[Source data]
▼

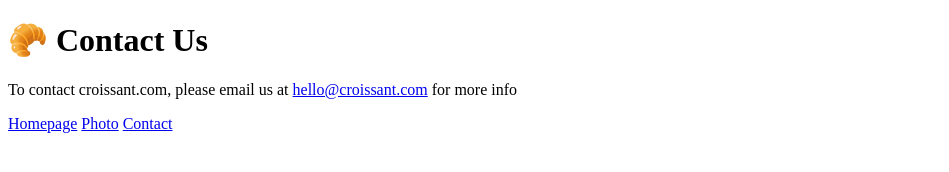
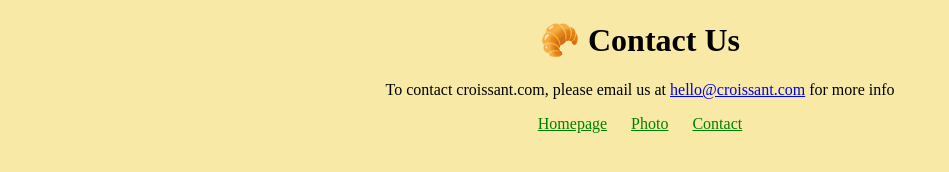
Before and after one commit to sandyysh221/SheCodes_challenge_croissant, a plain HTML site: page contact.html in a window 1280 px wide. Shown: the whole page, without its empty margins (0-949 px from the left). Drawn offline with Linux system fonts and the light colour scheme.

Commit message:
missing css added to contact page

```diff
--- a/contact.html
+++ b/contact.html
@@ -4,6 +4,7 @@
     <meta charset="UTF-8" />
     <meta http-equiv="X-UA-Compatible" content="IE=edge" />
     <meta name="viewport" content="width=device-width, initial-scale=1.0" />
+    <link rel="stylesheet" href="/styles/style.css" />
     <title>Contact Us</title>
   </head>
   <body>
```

▲

Copy out the entries exactly as they stand, omitting the images.

» **Exercise result**
Before and after one commit to sandyysh221/SheCodes_challenge_croissant, a plain HTML site: page contact.html in a window 1280 px wide. Shown: the whole page, without its empty margins (0-949 px from the left). Drawn offline with Linux system fonts and the light colour scheme.

Commit message:
missing css added to contact page

```diff
--- a/contact.html
+++ b/contact.html
@@ -4,6 +4,7 @@
     <meta charset="UTF-8" />
     <meta http-equiv="X-UA-Compatible" content="IE=edge" />
     <meta name="viewport" content="width=device-width, initial-scale=1.0" />
+    <link rel="stylesheet" href="/styles/style.css" />
     <title>Contact Us</title>
   </head>
   <body>
```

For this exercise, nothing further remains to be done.